First, A.J. Preller has a truck-load of ammo by way of prospects to wheel and deal to bring essentially any current ballplayer under contract he so desires, if he is willing to pay the price. Despite guys like Tatis, Paddack and Luis Urias graduating, the Friars still boast one of, if not the best farm system in baseball. Very few of those prospects should be considered untouchable. Guys in Low-A ball will not contribute on this team until 2022 or 2023 at the earliest while the Padres are looking to contend now.
Aside from MacKenzie Gore, Luis Patiño and perhaps CJ Abrams, anyone can be dealt for the right piece. The Padres are in the best position of any team in Major League Baseball to deal prospects and bring in a player of their choosing. The franchise has never had this much talent up and down their organization, and it’s time to take advantage of that.
A.J. Preller has no excuse not to be active this winter, especially with the need of starting pitching talent. The Padres were 18th in starter ERA in 2019. He needs to add depth to all positions, including the bullpen (19th in bullpen ERA) and the outfield (20th in fWAR among outfields).
Plus, several Padres prospects will be exposed to the Rule 5 draft that either need to be dealt or forced onto the 26-man roster (MLB teams will hold 26 instead of 25 players in 2020).
Secondly, the Padres won just 70 games in 2019. That was a four-game improvement from 2018. However, another marginal improvement in 2020 may cost Preller and others their jobs. 2020 needs to be a jump, not a mini-step. Padres owner Ron Fowler did not mince words during this week’s Social Summit, saying “heads will roll” if they do not contend in 2020. The lowest win total for a playoff team since the inception of the Wild Card Game is 85. That means if the Padres are to contend in 2020, it will require at least a 15-win jump.
It sounds like Ron Fowler is growing impatient and will be turning up the heat as the weather gets colder this winter, putting a lot of pressure on A.J. Preller to field a winner finally.
That will start with hiring the right manager. There are a lot of names out there, but only a few have what it takes to take this club to the next level. Making the right hire is crucial.

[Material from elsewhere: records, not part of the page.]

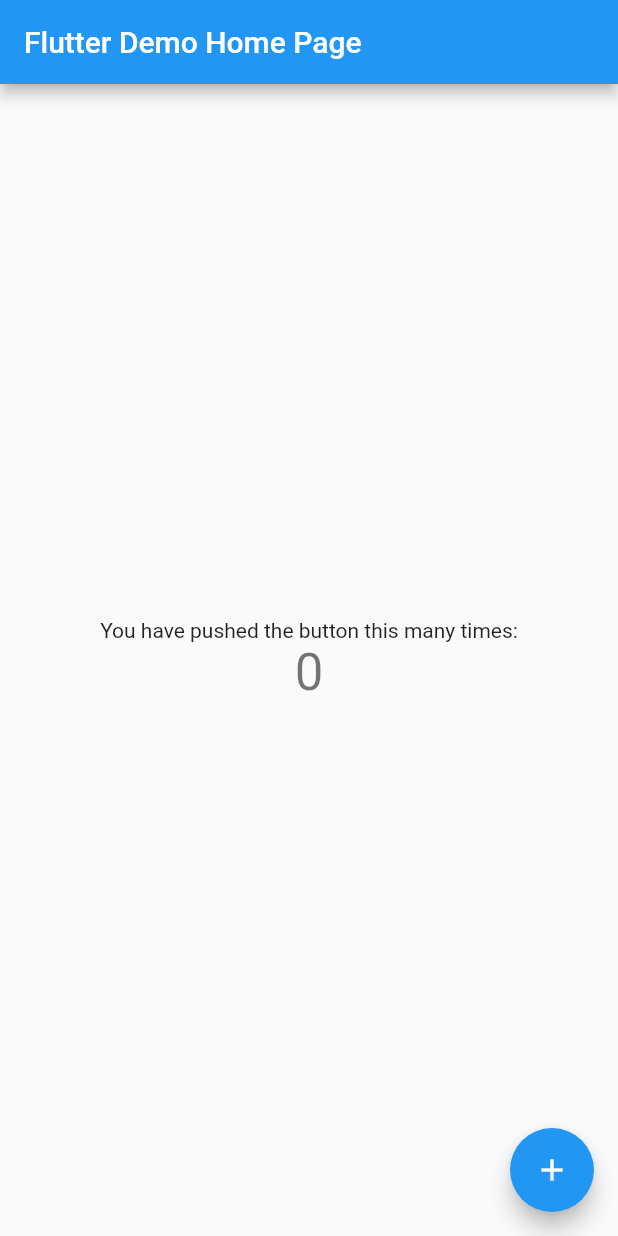
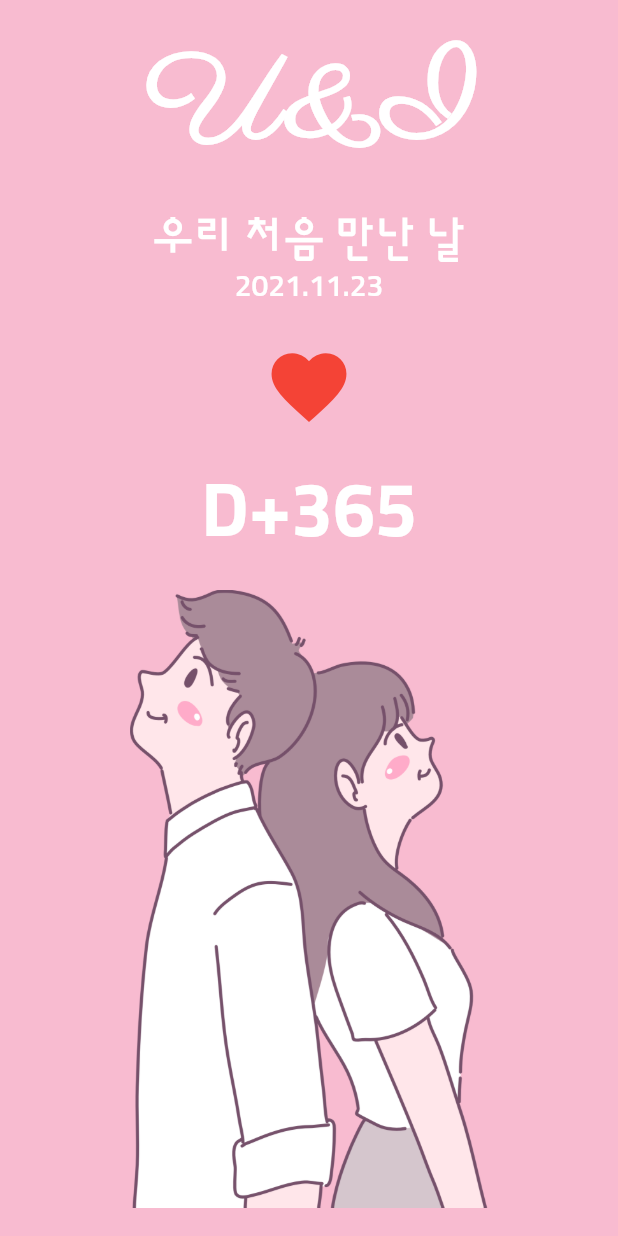
Before and after one commit to bbackjju/flutter_u_and_i_app, a Flutter app: the screen it shows after launch, on a phone screen of 412 x 824 dp. Run offline on Flutter 3.47's test engine with Material 2 defaults, Android fonts, the phone set to English and light mode, and no system bars.

Commit message:
2nd  commit

```diff
--- a/lib/main.dart
+++ b/lib/main.dart
@@ -1,115 +1,33 @@
+import 'package:flutter/cupertino.dart';
 import 'package:flutter/material.dart';
+import 'package:u_and_i/screen/home_screen.dart';
 
 void main() {
-  runApp(const MyApp());
+  runApp(MaterialApp(
+    theme: ThemeData(
+      fontFamily: 'sunflower',
+      textTheme: TextTheme(
+        headline1: TextStyle(
+          color: Colors.white,
+          fontSize: 80,
+          fontWeight: FontWeight.w700,
+          fontFamily: 'parisienne'
+        ),
+        headline2: TextStyle(
+          color: Colors.white,
+          fontSize: 50,
+          fontWeight: FontWeight.w700,
+        ),
+        bodyText1: TextStyle(
+          color: Colors.white,
+          fontSize: 30,
+        ),
+        bodyText2: TextStyle(
+          color: Colors.white,
+          fontSize: 20,
+        )
+      )
+    ),
+    home: HomeScreen(),
+  ));
 }
-
-class MyApp extends StatelessWidget {
-  const MyApp({super.key});
-
-  // This widget is the root of your application.
-  @override
-  Widget build(BuildContext context) {
-    return MaterialApp(
-      title: 'Flutter Demo',
-      theme: ThemeData(
-        // This is the theme of your application.
-        //
-        // Try running your application with "flutter run". You'll see the
-        // application has a blue toolbar. Then, without quitting the app, try
-        // changing the primarySwatch below to Colors.green and then invoke
-        // "hot reload" (press "r" in the console where you ran "flutter run",
-        // or simply save your changes to "hot reload" in a Flutter IDE).
-        // Notice that the counter didn't reset back to zero; the application
-        // is not restarted.
-        primarySwatch: Colors.blue,
-      ),
-      home: const MyHomePage(title: 'Flutter Demo Home Page'),
-    );
-  }
-}
-
-class MyHomePage extends StatefulWidget {
-  const MyHomePage({super.key, required this.title});
-
-  // This widget is the home page of your application. It is stateful, meaning
-  // that it has a State object (defined below) that contains fields that affect
-  // how it looks.
-
-  // This class is the configuration for the state. It holds the values (in this
-  // case the title) provided by the parent (in this case the App widget) and
-  // used by the build method of the State. Fields in a Widget subclass are
-  // always marked "final".
-
-  final String title;
-
-  @override
-  State<MyHomePage> createState() => _MyHomePageState();
-}
-
-class _MyHomePageState extends State<MyHomePage> {
-  int _counter = 0;
-
-  void _incrementCounter() {
-    setState(() {
-      // This call to setState tells the Flutter framework that something has
-      // changed in this State, which causes it to rerun the build method below
-      // so that the display can reflect the updated values. If we changed
-      // _counter without calling setState(), then the build method would not be
-      // called again, and so nothing would appear to happen.
-      _counter++;
-    });
-  }
-
-  @override
-  Widget build(BuildContext context) {
-    // This method is rerun every time setState is called, for instance as done
-    // by the _incrementCounter method above.
-    //
-    // The Flutter framework has been optimized to make rerunning build methods
-    // fast, so that you can just rebuild anything that needs updating rather
-    // than having to individually change instances of widgets.
-    return Scaffold(
-      appBar: AppBar(
-        // Here we take the value from the MyHomePage object that was created by
-        // the App.build method, and use it to set our appbar title.
-        title: Text(widget.title),
-      ),
-      body: Center(
-        // Center is a layout widget. It takes a single child and positions it
-        // in the middle of the parent.
-        child: Column(
-          // Column is also a layout widget. It takes a list of children and
-          // arranges them vertically. By default, it sizes itself to fit its
-          // children horizontally, and tries to be as tall as its parent.
-          //
-          // Invoke "debug painting" (press "p" in the console, choose the
-          // "Toggle Debug Paint" action from the Flutter Inspector in Android
-          // Studio, or the "Toggle Debug Paint" command in Visual Studio Code)
-          // to see the wireframe for each widget.
-          //
-          // Column has various properties to control how it sizes itself and
-          // how it positions its children. Here we use mainAxisAlignment to
-          // center the children vertically; the main axis here is the vertical
-          // axis because Columns are vertical (the cross axis would be
-          // horizontal).
-          mainAxisAlignment: MainAxisAlignment.center,
-          children: <Widget>[
-            const Text(
-              'You have pushed the button this many times:',
-            ),
-            Text(
-              '$_counter',
-              style: Theme.of(context).textTheme.headlineMedium,
-            ),
-          ],
-        ),
-      ),
-      floatingActionButton: FloatingActionButton(
-        onPressed: _incrementCounter,
-        tooltip: 'Increment',
-        child: const Icon(Icons.add),
-      ), // This trailing comma makes auto-formatting nicer for build methods.
-    );
-  }
-}
--- /dev/null
+++ b/lib/screen/home_screen.dart
@@ -0,0 +1,85 @@
+import 'package:flutter/material.dart';
+import 'package:flutter/src/widgets/framework.dart';
+import 'package:flutter/src/widgets/placeholder.dart';
+
+class HomeScreen extends StatefulWidget{
+  const HomeScreen({super.key});
+
+  @override
+  State<HomeScreen> createState() => _HomeScreenState();
+}
+
+class _HomeScreenState extends State<HomeScreen> {
+  DateTime firstDay = DateTime.now();
+
+  @override
+  Widget build(BuildContext context) {
+    return Scaffold(
+      backgroundColor: Colors.pink[100],
+      body: SafeArea(
+        top: true,
+        bottom: false,
+        child: Column(
+          mainAxisAlignment: MainAxisAlignment.spaceBetween,
+          crossAxisAlignment: CrossAxisAlignment.stretch,
+          children: [
+            _DDay(
+              onHeartPressed: onHeartPressed,
+            ),
+            _CoupleImage(),
+          ],
+        ),
+      ),
+    );
+  }
+  void onHeartPressed(){
+    print('클릭');
+  }
+}
+
+class _DDay extends StatelessWidget {
+  final GestureTapCallback onHeartPressed;
+
+  _DDay({required this.onHeartPressed});
+
+  @override
+  Widget build(BuildContext context) {
+    final textTheme = Theme.of(context).textTheme;
+
+    return Column(
+      children: [
+        const SizedBox(height: 16.0,),
+        Text('U&I',
+        style: textTheme.headline1,),
+        const SizedBox(height: 16.0,),
+        Text('우리 처음 만난 날',
+        style: textTheme.bodyText1,),
+        Text('2021.11.23',
+        style: textTheme.bodyText2,),
+        const SizedBox(height: 16.0,),
+        IconButton(
+          onPressed: onHeartPressed,
+          iconSize: 60.0,
+          icon: Icon(Icons.favorite,
+          color: Colors.red,
+          ),
+        ),
+        const SizedBox(height: 16.0,),
+        Text('D+365',
+        style: textTheme.headline2,),
+      ],
+    );
+  }
+}
+
+class _CoupleImage extends StatelessWidget {
+  @override
+  Widget build(BuildContext context){
+    return Expanded(
+      child: Center(
+        child: Image.asset('asset/img/middle_image.png',
+        height: MediaQuery.of(context).size.height/2,),
+      ),
+    );
+  }
+}
```
Also changed, not shown: pubspec.yaml (+14 -14 lines), asset/font/Parisienne-Regular.ttf (added), asset/font/Sunflower-Bold.ttf (added), asset/font/Sunflower-Light.ttf (added), asset/font/Sunflower-Medium.ttf (added), asset/img/middle_image.png (added).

Also, the Padres have a few players they should move on from if they are to progress to the next level. Wil Myers’ contract will hamper this team moving forward as the yearly salary moves from $5 million this year to $20 million in 2020 while his production has gone the other direction, as he posted -0.4 WAR this past year. Fowler also hinted at the Social Summit that they would be trying to move on from Myers and will likely have to eat money to do so. Freeing themselves of the majority of his three years, $60 million remainings would be a huge boost in their ability to sign another big free agent.
All-Star starting pitchers Gerrit Cole, Stephen Strasburg, and Madison Bumgarner will all be on the market this winter, but will not come cheap. Being able to free up salary will increase San Diego’s odds at landing one of the big fish in the sea of free agency.
Lastly, this is the most important offseason in team history because the team has never been in this position before. They have the best farm system in baseball with legitimate superstars already on the MLB roster. The winter after the Padres went 91-71 and won the division in 1996, a lot was up in the air with Greg Vaughn’s contract being up, and the aging Fernando Valenzuela leaving town, leaving a hole in the rotation.
An argument can be made for the 1997-1998 offseason where the Padres still had a strong core but wanted to reshuffle the deck for ultimately what would be a pennant-winning 1998 season.
However, this organization has been beaten down for so long. Every other divisional opponent has at least reached the World Series, with the Giants and Diamondbacks winning it, since the last time the Padres went to their World Series in 1998. Each divisional rival has even made the playoffs since the last time the Padres went to the postseason. It’s downright embarrassing.
While the Padres have certainly entered other offseasons with more championship hopes than this one in their history, none are bigger than this winter will be. It’s time for the Padres to put their money, and prospect capital, where their mouths are and get other pieces to create a playoff-contending roster.